Visit the MWCA Weed ID pages for additional information and pictures of cheatgrass.

This series of articles was developed by Ravalli County.  If you would like to use these articles please contact Ravalli County Weed District Weed Coordinator at (406) 777-5842.


Effects of Sugar on Cheatgrass

Tuesday, January 15th, 2008

 

AN ABSTRACT OF THE THESIS OF
Jessi L. Brunson for the degree of Master of Science in Botany and Plant Pathology presented on January 15, 2008.
Title: Yield Responses of Invasive Grasses to Carbon Doses.

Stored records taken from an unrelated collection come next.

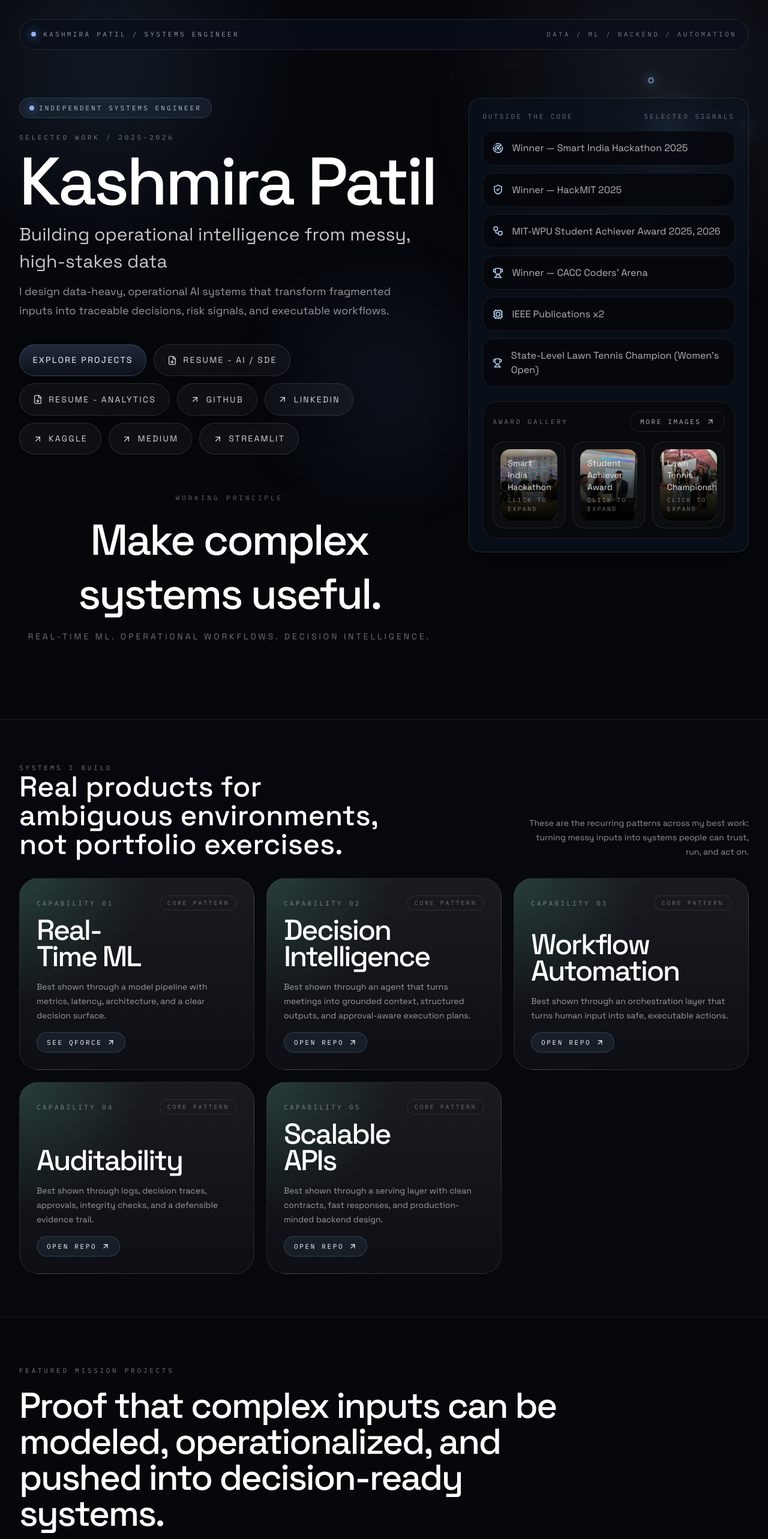
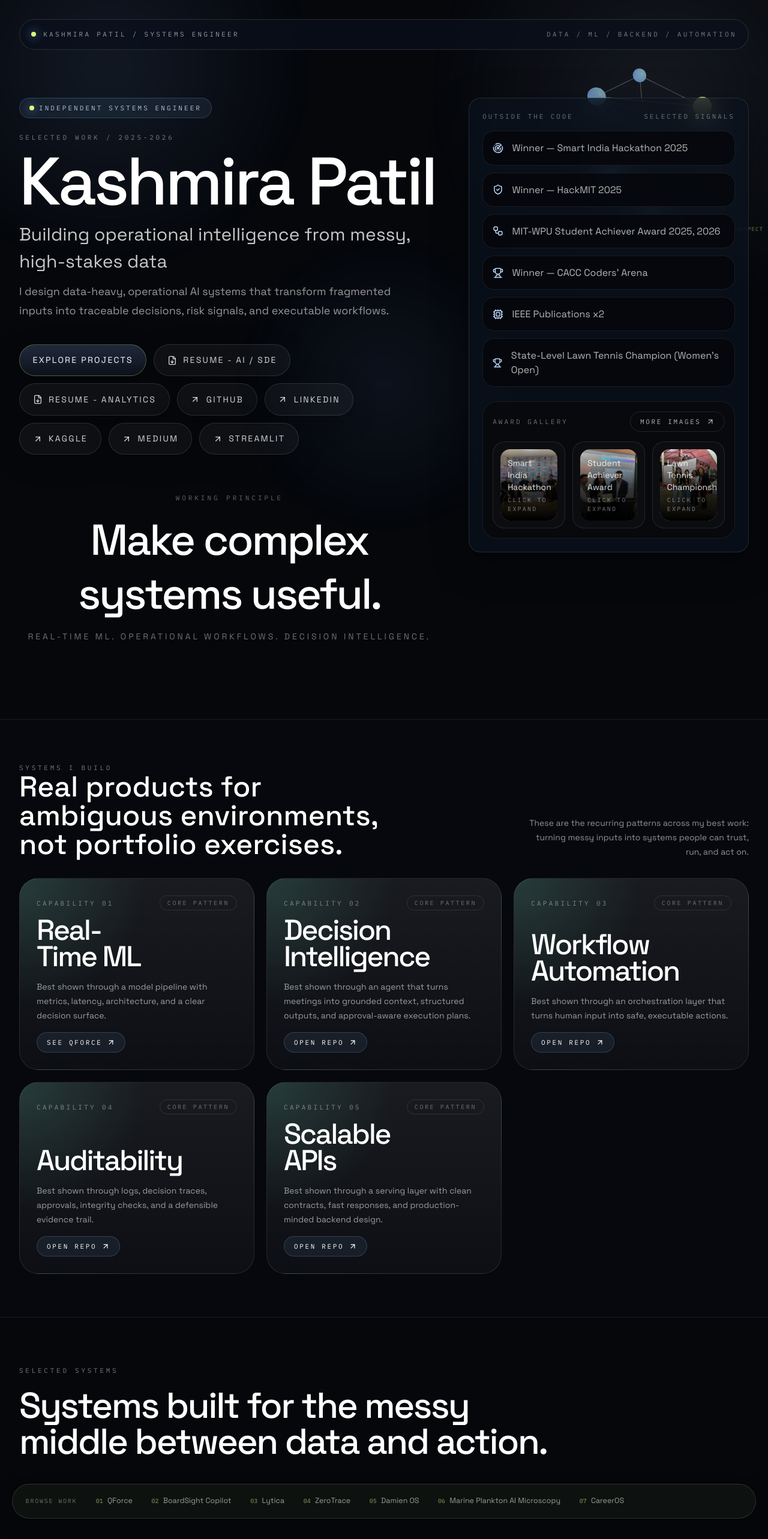
Before and after one commit to kagent2704/kashmira-patil-portfolio, a Next.js app: page / in a window 1280 px wide. Shown: the top 2566 px of the page at 60% size. Built offline with nearby package versions, Linux system fonts and the light colour scheme.

Commit message:
Add interactive 3D systems portfolio theme

```diff
--- a/app/globals.css
+++ b/app/globals.css
@@ -1,14 +1,14 @@
 @import "tailwindcss";
 
 :root {
-  --bg: #05070b;
+  --bg: #111311;
   --panel: rgba(255, 255, 255, 0.04);
-  --border: rgba(255, 255, 255, 0.1);
-  --text-dim: rgba(239, 244, 255, 0.64);
-  --accent: #8ab4ff;
-  --accent-soft: #c9d8ff;
-  --accent-glow: rgba(138, 180, 255, 0.22);
-  --accent-border: rgba(138, 180, 255, 0.24);
+  --border: rgba(230, 237, 219, 0.14);
+  --text-dim: rgba(243, 241, 225, 0.64);
+  --accent: #d7ff7a;
+  --accent-soft: #efffc8;
+  --accent-glow: rgba(215, 255, 122, 0.2);
+  --accent-border: rgba(215, 255, 122, 0.28);
 }
 
 * {
@@ -23,8 +23,9 @@ body {
   margin: 0;
   min-height: 100vh;
   background:
-    radial-gradient(circle at top, rgba(18, 28, 44, 0.92), transparent 42%),
-    linear-gradient(180deg, #06080c 0%, #04060a 100%);
+    radial-gradient(circle at 78% 4%, rgba(215, 255, 122, 0.08), transparent 24%),
+    radial-gradient(circle at top left, rgba(47, 68, 52, 0.38), transparent 38%),
+    linear-gradient(180deg, #121512 0%, #0b0e0c 100%);
   color: white;
   font-family: var(--font-display), sans-serif;
 }
@@ -59,81 +60,73 @@ body::after {
 
 /* A single spatial system graphic gives the homepage depth without turning every
    surface into a spectacle. It is intentionally CSS-only and respects reduced motion. */
-.system-orbit {
+.real-3d-scene {
   position: absolute;
   z-index: 0;
   top: -4.5rem;
   right: -2rem;
   width: 19rem;
   height: 19rem;
-  pointer-events: none;
-  opacity: 0.8;
-  transform: rotate(-12deg);
+  opacity: 0.9;
+  cursor: grab;
 }
 
-.orbit-ring,
-.orbit-core,
-.orbit-node {
-  position: absolute;
-  display: block;
+.real-3d-scene:active { cursor: grabbing; }
+.scene-caption { position: absolute; bottom: 0.5rem; right: 0.5rem; color: rgba(215, 255, 122, 0.65); font: 9px var(--font-mono), monospace; letter-spacing: 0.12em; text-transform: uppercase; }
+
+.project-index {
+  position: sticky;
+  z-index: 20;
+  top: 0.75rem;
+  display: flex;
+  gap: 0.35rem;
+  align-items: center;
+  width: min(100% - 2.5rem, 1540px);
+  margin: 1rem auto 2rem;
+  padding: 0.55rem;
+  overflow-x: auto;
+  border: 1px solid rgba(230, 237, 219, 0.14);
+  border-radius: 999px;
+  background: rgba(16, 21, 17, 0.84);
+  box-shadow: 0 12px 30px rgba(0, 0, 0, 0.22);
+  backdrop-filter: blur(18px);
 }
 
-.orbit-ring {
-  inset: 2rem;
-  border: 1px solid rgba(138, 180, 255, 0.26);
-  border-radius: 50%;
-  transform: rotateX(68deg) rotateZ(15deg);
-  box-shadow: 0 0 40px rgba(138, 180, 255, 0.1);
-  animation: orbit-spin 16s linear infinite;
+.project-index-label {
+  flex: 0 0 auto;
+  padding: 0 0.8rem;
+  color: rgba(243, 241, 225, 0.42);
+  font: 10px var(--font-mono), monospace;
+  letter-spacing: 0.18em;
+  text-transform: uppercase;
 }
 
-.orbit-ring-two {
-  inset: 3.8rem 1.2rem;
-  border-color: rgba(115, 201, 161, 0.24);
-  transform: rotateY(68deg) rotateZ(-20deg);
-  animation-duration: 12s;
-  animation-direction: reverse;
+.project-index a {
+  display: inline-flex;
+  flex: 0 0 auto;
+  gap: 0.45rem;
+  align-items: center;
+  border: 1px solid transparent;
+  border-radius: 999px;
+  padding: 0.55rem 0.75rem;
+  color: rgba(243, 241, 225, 0.62);
+  font-size: 0.78rem;
+  transition: color 160ms ease, background 160ms ease, border-color 160ms ease;
 }
 
-.orbit-core {
-  inset: 6.4rem;
-  display: grid;
-  place-items: center;
-  border: 1px solid rgba(219, 234, 254, 0.42);
-  border-radius: 50%;
-  background: radial-gradient(circle at 35% 30%, #789bd2, #1c2a44 45%, #0a101b 78%);
-  color: #eef5ff;
-  font-family: var(--font-mono), monospace;
-  font-size: 0.55rem;
-  letter-spacing: 0.16em;
-  line-height: 1.5;
-  text-align: center;
-  box-shadow: 0 0 50px rgba(138, 180, 255, 0.24), inset 0 0 24px rgba(255, 255, 255, 0.12);
+.project-index a span {
+  color: rgba(215, 255, 122, 0.62);
+  font: 10px var(--font-mono), monospace;
 }
 
-.orbit-node {
-  width: 0.55rem;
-  height: 0.55rem;
-  border: 2px solid #9fc2ff;
-  border-radius: 50%;
-  background: #09111d;
-  box-shadow: 0 0 16px rgba(138, 180, 255, 0.9);
-  animation: node-pulse 2.4s ease-in-out infinite;
-}
-
-.orbit-node-one { top: 2rem; left: 8rem; }
-.orbit-node-two { right: 2.2rem; top: 8.4rem; animation-delay: 0.7s; }
-.orbit-node-three { bottom: 2.5rem; left: 4.1rem; animation-delay: 1.4s; }
-
-@keyframes orbit-spin { to { transform: rotateX(68deg) rotateZ(375deg); } }
-@keyframes node-pulse { 50% { transform: scale(1.5); opacity: 0.6; } }
-
-@media (prefers-reduced-motion: reduce) {
-  .orbit-ring, .orbit-node { animation: none; }
+.project-index a:hover {
+  border-color: rgba(215, 255, 122, 0.22);
+  background: rgba(215, 255, 122, 0.08);
+  color: #efffc8;
 }
 
 @media (max-width: 900px) {
-  .system-orbit { top: -3rem; right: -3rem; transform: scale(0.72) rotate(-12deg); transform-origin: top right; opacity: 0.5; }
+  .real-3d-scene { top: -3rem; right: -3rem; transform: scale(0.72); transform-origin: top right; opacity: 0.5; }
 }
 
 a {
--- a/app/page.tsx
+++ b/app/page.tsx
@@ -17,6 +17,9 @@ import {
 } from "lucide-react";
 import gsap from "gsap";
 import { ScrollTrigger } from "gsap/ScrollTrigger";
+import { Canvas, useFrame } from "@react-three/fiber";
+import { OrbitControls, Float, Line } from "@react-three/drei";
+import * as THREE from "three";
 
 type Metric = {
   label: string;
@@ -62,6 +65,71 @@ type AwardImage = {
   file: string;
   note?: string;
 };
+
+const systemNodes = [
+  [-1.45, 0.55, 0.1],
+  [-0.55, 1.05, -0.25],
+  [0.45, 0.65, 0.18],
+  [1.35, 0.1, -0.15],
+  [0.75, -0.8, 0.25],
+  [-0.45, -0.95, -0.1],
+  [-1.35, -0.35, 0.2],
+] as const;
+
+function NetworkObject() {
+  const group = useRef<THREE.Group>(null);
+
+  useFrame((state, delta) => {
+    if (!group.current) return;
+    group.current.rotation.y += delta * 0.12;
+    group.current.rotation.x = THREE.MathUtils.lerp(group.current.rotation.x, state.pointer.y * 0.12, 0.03);
+    group.current.rotation.z = THREE.MathUtils.lerp(group.current.rotation.z, -state.pointer.x * 0.1, 0.03);
+  });
+
+  return (
+    <group ref={group} scale={1.15}>
+      {systemNodes.map((position, index) => (
+        <mesh key={index} position={position}>
+          <sphereGeometry args={[index === 2 ? 0.16 : 0.1, 20, 20]} />
+          <meshStandardMaterial
+            color={index === 2 ? "#d7ff7a" : "#a5c7ff"}
+            emissive={index === 2 ? "#8db52c" : "#34537f"}
+            emissiveIntensity={index === 2 ? 2.4 : 1.4}
+            roughness={0.35}
+          />
+        </mesh>
+      ))}
+      {systemNodes.slice(1).map((position, index) => (
+        <Line
+          key={`line-${index}`}
+          points={[systemNodes[0], position]}
+          color={index === 1 ? "#d7ff7a" : "#7197cf"}
+          transparent
+          opacity={0.55}
+          lineWidth={1}
+        />
+      ))}
+      <Line points={[systemNodes[1], systemNodes[2], systemNodes[4], systemNodes[5], systemNodes[1]]} color="#d7ff7a" transparent opacity={0.42} lineWidth={1} />
+    </group>
+  );
+}
+
+function SystemScene() {
+  return (
+    <div className="real-3d-scene" aria-label="Interactive 3D systems network">
+      <Canvas camera={{ position: [0, 0, 4.4], fov: 42 }} dpr={[1, 1.5]}>
+        <ambientLight intensity={0.45} />
+        <pointLight position={[2, 2, 3]} intensity={10} color="#d7ff7a" />
+        <pointLight position={[-3, -1, 2]} intensity={7} color="#8eb4ff" />
+        <Float speed={1.2} rotationIntensity={0.12} floatIntensity={0.18}>
+          <NetworkObject />
+        </Float>
+        <OrbitControls enableZoom={false} enablePan={false} autoRotate={false} />
+      </Canvas>
+      <span className="scene-caption">interactive system map / drag to inspect</span>
+    </div>
+  );
+}
 
 const projects: Project[] = [
   {
@@ -920,14 +988,7 @@ export default function HomePage() {
             </div>
 
             <div className="relative">
-              <div className="system-orbit" aria-hidden="true">
-                <div className="orbit-ring orbit-ring-one" />
-                <div className="orbit-ring orbit-ring-two" />
-                <div className="orbit-core">AI<br />SYSTEMS</div>
-                <span className="orbit-node orbit-node-one" />
-                <span className="orbit-node orbit-node-two" />
-                <span className="orbit-node orbit-node-three" />
-              </div>
+              <SystemScene />
               <div className="hero-panel">
                 <div className="hero-panel-header">
                   <span>Outside the code</span>
@@ -996,11 +1057,21 @@ export default function HomePage() {
       <HorizontalCapabilityRail />
 
       <section id="missions" className="mx-auto max-w-[1600px] px-5 pb-6 pt-20 md:px-8">
-        <p className="section-kicker">Featured Mission Projects</p>
+        <p className="section-kicker">Selected systems</p>
         <h2 className="mt-5 max-w-4xl text-4xl font-medium tracking-[-0.04em] text-white md:text-6xl">
-          Proof that complex inputs can be modeled, operationalized, and pushed into decision-ready systems.
+          Systems built for the messy middle between data and action.
         </h2>
       </section>
+
+      <nav className="project-index" aria-label="Project index">
+        <span className="project-index-label">Browse work</span>
+        {projects.map((project, index) => (
+          <a key={project.slug} href={`#${project.slug}`}>
+            <span>{String(index + 1).padStart(2, "0")}</span>
+            {project.title}
+          </a>
+        ))}
+      </nav>
 
       {projects.map((project, index) => (
         <MissionSection key={project.slug} project={project} index={index} />
--- a/package.json
+++ b/package.json
@@ -13,13 +13,17 @@
   "author": "",
   "license": "ISC",
   "dependencies": {
+    "@react-three/drei": "^10.7.9",
+    "@react-three/fiber": "^9.8.1",
+    "@types/three": "^0.186.0",
     "@vercel/analytics": "^2.0.1",
     "framer-motion": "^12.38.0",
     "gsap": "^3.15.0",
     "lucide-react": "^1.16.0",
     "next": "^16.2.6",
     "react": "^19.2.6",
-    "react-dom": "^19.2.6"
+    "react-dom": "^19.2.6",
+    "three": "^0.186.1"
   },
   "devDependencies": {
     "@tailwindcss/postcss": "^4.3.0",
```
Also changed, not shown: 1 other file (tests, documents, lock files or other folders).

The sagebrush steppe ecosystem of the northern Great Basin is severely degraded and continues to decline due in large part to the invasive, non-native annual grasses Bromus tectorum L. (cheatgrass) and Taeniatherum caput-medusae (L.) Nevski (medusahead). Restoration of invasive-dominated areas is difficult, but can be enhanced by adding a carbon source, which stimulates microbes to immobilize soil inorganic N and reduces yields of fast-growing ruderal plants. How much carbon is needed to induce this effect is uncertain, so our research objectives were to establish a response to increasing carbon doses and calculate the lowest dose where a significant response was observed for 1) biomass, density, and seed production of cheatgrass and medusahead; 2) soil microbial biomass C and N; and 3) inorganic soil N. In November 2005 we applied 12 carbon doses ranging from 0 to 2400 kg C/ha as sucrose to plots planted with cheatgrass and medusahead at two sites in the northern Great Basin.

Read the complete article with the findings.